*** Opening INFORMATION ***

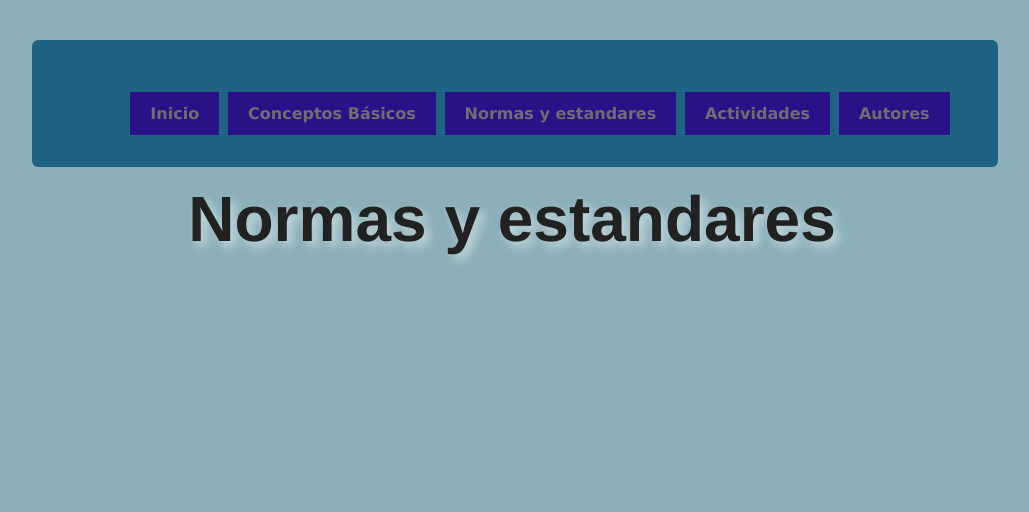
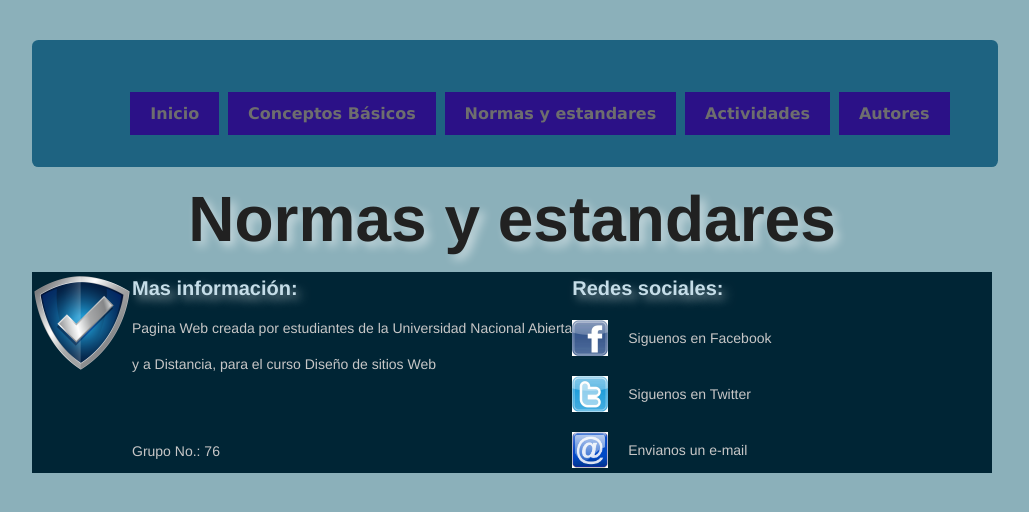
Before and after one commit to edvilague/Unida2FaseConstruccion, a plain HTML site: page normasyestandares.html in a window 1280 px wide. Shown: the whole page, without its empty margins (128-1157 px from the left). Drawn offline with Linux system fonts and the light colour scheme.

Commit message:
Footer end
Terminé el footer, lo coloque en las tres secciones, ya queda a consideracion los colores.

```diff
--- a/css/estilos.css
+++ b/css/estilos.css
@@ -48,28 +48,43 @@ footer{
 .columna1{
 	max-width: :400px;
 }
-.coumna1 h1{
-	font-size: 1.250em;
+.columna2{
+	max-width: :200px;
 }
-.columna1 p{
+.columna2 h1{
+	font-size: 20px;
+	color: #c5dde8;
+	text-align: left;
+}
+.columna2 p{
 	font-size: 14px;
 	color: #c7c7c7;
 	margin-top: 20px;
 }
-.columna2{
+.columna3{
 	max-width: 400px;
 }
-.coumna2 h1{
-	font-size: 22px;
-	color: : #c7c7c7;
+.columna3 h1{
+	font-size: 20px;
+	color: #c5dde8;
+	text-align: left;
 }
-.columna2 .row{
+.columna3 label{
+	font-size: 14px;
+	color: #c7c7c7;
+	margin-top: 20px;
+}
+.columna3 .row{
 	margin-top: 20px;
 	display: flex;
 }
 .row img{
 	width: 36px;
 	height: 36px
+}
+.row label {
+	margin-top: 10px;
+	margin-left: 20px;
 }
 #menu{
 	width: 960px;
--- a/normasyestandares.html
+++ b/normasyestandares.html
@@ -19,6 +19,46 @@
 		</section>
 	</header>
 	<h1>Normas y estandares</h1>
+<footer>
+	<div class="container-footer">
+		<div class="container-body">
 
+		<div class="columna1">
+			<img src="img/4.jpg"width="100" height="100">
+		</div>
+
+		<div class="columna2">
+			<h1>Mas información:</h1>
+			<p>Pagina Web creada por estudiantes de la Universidad Nacional Abierta </p>
+			<p>y a Distancia, para el curso Diseño de sitios Web</p>
+			<br>
+			<p>Grupo No.: 76</p>
+		</div>
+		<div class="columna3">
+			<h1>Redes sociales:</h1>
+
+			<div class="row">
+				<img src="img/facebook.jpg">
+				<label>Siguenos en Facebook</label>
+			</div>
+
+			<div class="row">
+				<img src="img/twitter.jpg">
+				<label>Siguenos en Twitter</label>
+			</div>
+
+			<div class="row">
+				<img src="img/email.jpg">
+			<label>Envianos un e-mail</label>
+			</div>
+		</div>
+
+	</div>
+	</div>
+
+</footer>
 </body>
+<script type="js/jquery.js"></script>
+<script type="js/prefixfree.js"></script>
+<script type="js/modernizr.js"></script>
 </html>
```
Also changed, not shown: conceptosbasicos.html (+36 -1 lines), index.html (+6 -8 lines), img/email.jpg (added), img/facebook.jpg (added), img/twitter.jpg (added), 1 other file.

*** Closing INFORMATION ***

(INSTRUCTIONS TO FOLLOW) The whole listing above is to be repeated exactly, apart from its pictures.

(TASK SOLUTION)
Before and after one commit to edvilague/Unida2FaseConstruccion, a plain HTML site: page normasyestandares.html in a window 1280 px wide. Shown: the whole page, without its empty margins (128-1157 px from the left). Drawn offline with Linux system fonts and the light colour scheme.

Commit message:
Footer end
Terminé el footer, lo coloque en las tres secciones, ya queda a consideracion los colores.

```diff
--- a/css/estilos.css
+++ b/css/estilos.css
@@ -48,28 +48,43 @@ footer{
 .columna1{
 	max-width: :400px;
 }
-.coumna1 h1{
-	font-size: 1.250em;
+.columna2{
+	max-width: :200px;
 }
-.columna1 p{
+.columna2 h1{
+	font-size: 20px;
+	color: #c5dde8;
+	text-align: left;
+}
+.columna2 p{
 	font-size: 14px;
 	color: #c7c7c7;
 	margin-top: 20px;
 }
-.columna2{
+.columna3{
 	max-width: 400px;
 }
-.coumna2 h1{
-	font-size: 22px;
-	color: : #c7c7c7;
+.columna3 h1{
+	font-size: 20px;
+	color: #c5dde8;
+	text-align: left;
 }
-.columna2 .row{
+.columna3 label{
+	font-size: 14px;
+	color: #c7c7c7;
+	margin-top: 20px;
+}
+.columna3 .row{
 	margin-top: 20px;
 	display: flex;
 }
 .row img{
 	width: 36px;
 	height: 36px
+}
+.row label {
+	margin-top: 10px;
+	margin-left: 20px;
 }
 #menu{
 	width: 960px;
--- a/normasyestandares.html
+++ b/normasyestandares.html
@@ -19,6 +19,46 @@
 		</section>
 	</header>
 	<h1>Normas y estandares</h1>
+<footer>
+	<div class="container-footer">
+		<div class="container-body">
 
+		<div class="columna1">
+			<img src="img/4.jpg"width="100" height="100">
+		</div>
+
+		<div class="columna2">
+			<h1>Mas información:</h1>
+			<p>Pagina Web creada por estudiantes de la Universidad Nacional Abierta </p>
+			<p>y a Distancia, para el curso Diseño de sitios Web</p>
+			<br>
+			<p>Grupo No.: 76</p>
+		</div>
+		<div class="columna3">
+			<h1>Redes sociales:</h1>
+
+			<div class="row">
+				<img src="img/facebook.jpg">
+				<label>Siguenos en Facebook</label>
+			</div>
+
+			<div class="row">
+				<img src="img/twitter.jpg">
+				<label>Siguenos en Twitter</label>
+			</div>
+
+			<div class="row">
+				<img src="img/email.jpg">
+			<label>Envianos un e-mail</label>
+			</div>
+		</div>
+
+	</div>
+	</div>
+
+</footer>
 </body>
+<script type="js/jquery.js"></script>
+<script type="js/prefixfree.js"></script>
+<script type="js/modernizr.js"></script>
 </html>
```
Also changed, not shown: conceptosbasicos.html (+36 -1 lines), index.html (+6 -8 lines), img/email.jpg (added), img/facebook.jpg (added), img/twitter.jpg (added), 1 other file.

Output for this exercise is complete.